You are here
Homedetermining from angles that a triangle is isosceles
Primary tabs
determining from angles that a triangle is isosceles
The following theorem holds in any geometry in which ASA is valid. Specifically, it holds in both Euclidean geometry and hyperbolic geometry (and therefore in neutral geometry) as well as in spherical geometry.
Theorem 1.
If a triangle has two congruent angles, then it is isosceles.
Proof.
Since we have

$\angle B\cong\angle C$

$\overline{BC}\cong\overline{CB}$ by the reflexive property of $\cong$ (note that $\overline{BC}$ and $\overline{CB}$ denote the same line segment)

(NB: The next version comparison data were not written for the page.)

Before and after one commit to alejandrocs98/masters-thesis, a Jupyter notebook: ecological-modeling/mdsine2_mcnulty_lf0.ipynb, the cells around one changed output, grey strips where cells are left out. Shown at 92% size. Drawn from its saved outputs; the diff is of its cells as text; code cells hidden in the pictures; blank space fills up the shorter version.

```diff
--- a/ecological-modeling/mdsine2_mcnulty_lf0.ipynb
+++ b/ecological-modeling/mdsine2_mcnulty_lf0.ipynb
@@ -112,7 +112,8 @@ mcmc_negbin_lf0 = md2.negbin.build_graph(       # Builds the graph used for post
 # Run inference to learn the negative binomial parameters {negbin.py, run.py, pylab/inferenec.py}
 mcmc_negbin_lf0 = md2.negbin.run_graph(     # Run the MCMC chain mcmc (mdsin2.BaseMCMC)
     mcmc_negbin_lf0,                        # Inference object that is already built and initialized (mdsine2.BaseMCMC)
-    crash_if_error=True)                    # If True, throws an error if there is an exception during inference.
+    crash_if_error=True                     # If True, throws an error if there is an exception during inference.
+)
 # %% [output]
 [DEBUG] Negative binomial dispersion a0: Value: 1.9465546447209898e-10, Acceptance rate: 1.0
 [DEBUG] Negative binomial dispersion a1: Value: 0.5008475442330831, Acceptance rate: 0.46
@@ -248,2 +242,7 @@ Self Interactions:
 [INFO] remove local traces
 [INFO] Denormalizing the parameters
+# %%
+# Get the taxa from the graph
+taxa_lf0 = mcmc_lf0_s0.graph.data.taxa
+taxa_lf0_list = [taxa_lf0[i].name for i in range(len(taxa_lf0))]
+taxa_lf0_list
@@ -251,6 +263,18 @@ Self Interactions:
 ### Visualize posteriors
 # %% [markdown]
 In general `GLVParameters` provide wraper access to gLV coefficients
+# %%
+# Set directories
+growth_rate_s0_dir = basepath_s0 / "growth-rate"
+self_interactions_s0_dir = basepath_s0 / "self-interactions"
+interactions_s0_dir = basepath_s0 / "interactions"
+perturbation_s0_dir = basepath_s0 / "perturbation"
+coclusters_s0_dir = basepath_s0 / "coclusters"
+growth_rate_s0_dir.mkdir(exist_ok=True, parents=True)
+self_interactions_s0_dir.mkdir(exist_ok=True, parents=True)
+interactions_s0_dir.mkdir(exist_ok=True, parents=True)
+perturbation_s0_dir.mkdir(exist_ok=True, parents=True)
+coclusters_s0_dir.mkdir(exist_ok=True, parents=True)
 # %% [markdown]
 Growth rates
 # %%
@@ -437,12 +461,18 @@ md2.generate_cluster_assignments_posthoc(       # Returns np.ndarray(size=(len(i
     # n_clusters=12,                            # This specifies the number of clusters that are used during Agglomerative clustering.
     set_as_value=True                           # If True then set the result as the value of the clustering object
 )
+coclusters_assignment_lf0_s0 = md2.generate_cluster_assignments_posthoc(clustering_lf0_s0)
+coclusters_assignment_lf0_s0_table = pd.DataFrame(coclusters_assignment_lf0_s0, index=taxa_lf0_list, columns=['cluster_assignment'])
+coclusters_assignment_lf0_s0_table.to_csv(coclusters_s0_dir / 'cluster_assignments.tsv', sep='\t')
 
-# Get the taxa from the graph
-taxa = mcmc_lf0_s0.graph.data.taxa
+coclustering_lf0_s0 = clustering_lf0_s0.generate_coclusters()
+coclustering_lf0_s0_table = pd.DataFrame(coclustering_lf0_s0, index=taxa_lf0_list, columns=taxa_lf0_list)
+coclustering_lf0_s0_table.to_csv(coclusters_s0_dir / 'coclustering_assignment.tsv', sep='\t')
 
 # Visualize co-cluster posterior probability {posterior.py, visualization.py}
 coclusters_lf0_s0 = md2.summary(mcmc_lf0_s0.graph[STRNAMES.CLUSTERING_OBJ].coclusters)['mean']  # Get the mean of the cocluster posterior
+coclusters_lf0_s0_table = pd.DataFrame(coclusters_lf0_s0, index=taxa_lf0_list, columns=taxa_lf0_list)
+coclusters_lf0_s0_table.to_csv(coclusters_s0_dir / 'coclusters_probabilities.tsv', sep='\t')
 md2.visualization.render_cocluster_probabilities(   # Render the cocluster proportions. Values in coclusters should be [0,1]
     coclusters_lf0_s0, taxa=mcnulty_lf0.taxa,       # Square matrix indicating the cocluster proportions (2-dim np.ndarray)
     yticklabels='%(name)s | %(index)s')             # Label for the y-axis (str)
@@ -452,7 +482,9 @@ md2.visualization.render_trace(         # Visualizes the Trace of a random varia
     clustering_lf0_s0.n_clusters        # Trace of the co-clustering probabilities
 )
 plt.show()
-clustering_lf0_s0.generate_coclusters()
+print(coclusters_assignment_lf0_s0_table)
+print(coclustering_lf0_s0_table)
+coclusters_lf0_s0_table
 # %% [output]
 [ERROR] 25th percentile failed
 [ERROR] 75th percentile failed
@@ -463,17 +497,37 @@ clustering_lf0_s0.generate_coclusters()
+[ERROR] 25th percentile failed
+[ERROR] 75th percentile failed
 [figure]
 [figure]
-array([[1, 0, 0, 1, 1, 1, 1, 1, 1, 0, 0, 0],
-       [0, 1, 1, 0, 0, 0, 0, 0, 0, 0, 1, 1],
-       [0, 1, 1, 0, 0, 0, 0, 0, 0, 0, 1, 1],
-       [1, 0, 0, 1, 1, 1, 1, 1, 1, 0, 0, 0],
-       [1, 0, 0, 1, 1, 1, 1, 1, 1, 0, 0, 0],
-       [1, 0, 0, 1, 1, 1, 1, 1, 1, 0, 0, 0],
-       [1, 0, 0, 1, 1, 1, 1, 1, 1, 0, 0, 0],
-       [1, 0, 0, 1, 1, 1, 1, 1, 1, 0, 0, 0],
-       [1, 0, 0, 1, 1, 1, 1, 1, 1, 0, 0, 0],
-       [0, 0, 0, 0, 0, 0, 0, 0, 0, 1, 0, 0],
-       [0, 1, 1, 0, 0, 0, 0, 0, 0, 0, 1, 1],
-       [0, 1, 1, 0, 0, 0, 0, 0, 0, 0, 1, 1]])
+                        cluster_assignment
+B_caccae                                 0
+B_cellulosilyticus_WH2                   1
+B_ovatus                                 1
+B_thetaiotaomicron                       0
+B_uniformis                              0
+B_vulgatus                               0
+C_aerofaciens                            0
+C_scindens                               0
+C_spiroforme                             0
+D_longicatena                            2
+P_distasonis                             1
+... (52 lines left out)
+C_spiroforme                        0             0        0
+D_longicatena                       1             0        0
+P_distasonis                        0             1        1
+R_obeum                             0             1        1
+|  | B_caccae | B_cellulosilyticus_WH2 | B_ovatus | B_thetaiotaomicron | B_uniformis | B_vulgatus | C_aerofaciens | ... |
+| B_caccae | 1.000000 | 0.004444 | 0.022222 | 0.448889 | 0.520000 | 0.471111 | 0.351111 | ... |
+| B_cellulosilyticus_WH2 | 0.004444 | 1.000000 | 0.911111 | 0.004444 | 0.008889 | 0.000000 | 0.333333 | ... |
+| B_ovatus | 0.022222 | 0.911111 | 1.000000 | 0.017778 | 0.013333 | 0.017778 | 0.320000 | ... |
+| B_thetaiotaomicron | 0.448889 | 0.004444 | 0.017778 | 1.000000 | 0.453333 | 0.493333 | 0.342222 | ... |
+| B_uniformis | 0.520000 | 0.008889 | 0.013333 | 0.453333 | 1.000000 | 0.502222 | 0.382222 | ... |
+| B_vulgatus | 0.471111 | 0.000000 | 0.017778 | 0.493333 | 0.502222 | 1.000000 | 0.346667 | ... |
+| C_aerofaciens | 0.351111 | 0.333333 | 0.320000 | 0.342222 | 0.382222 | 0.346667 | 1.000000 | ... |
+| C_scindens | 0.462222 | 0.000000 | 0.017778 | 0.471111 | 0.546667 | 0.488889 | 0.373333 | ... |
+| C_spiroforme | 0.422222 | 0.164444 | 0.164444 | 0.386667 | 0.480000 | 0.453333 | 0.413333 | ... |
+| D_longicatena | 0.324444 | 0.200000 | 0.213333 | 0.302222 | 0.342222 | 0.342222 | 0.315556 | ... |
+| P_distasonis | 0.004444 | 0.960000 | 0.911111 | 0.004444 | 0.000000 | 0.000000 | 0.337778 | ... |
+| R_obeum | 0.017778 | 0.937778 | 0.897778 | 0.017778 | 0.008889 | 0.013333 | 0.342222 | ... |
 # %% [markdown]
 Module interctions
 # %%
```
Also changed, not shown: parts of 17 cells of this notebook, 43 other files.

$\angle C\cong\angle B$ by the symmetric property of $\cong$
we can use ASA to conclude that $\triangle ABC\cong\triangle ACB$. Since corresponding parts of congruent triangles are congruent, we have that $\overline{AB}\cong\overline{AC}$. It follows that $\triangle ABC$ is isosceles. ∎
In geometries in which ASA and SAS are both valid, the converse theorem of this theorem is also true. This theorem is stated and proven in the entry angles of an isosceles triangle.
Mathematics Subject Classification
51M04 no label found5100 no label found Forums
 Planetary Bugs
 HS/Secondary
 University/Tertiary
 Graduate/Advanced
 Industry/Practice
 Research Topics
 LaTeX help
 Math Comptetitions
 Math History
 Math Humor
 PlanetMath Comments
 PlanetMath System Updates and News
 PlanetMath help
 PlanetMath.ORG
 Strategic Communications Development
 The Math Pub
 Testing messages (ignore)
 Other useful stuff
 Corrections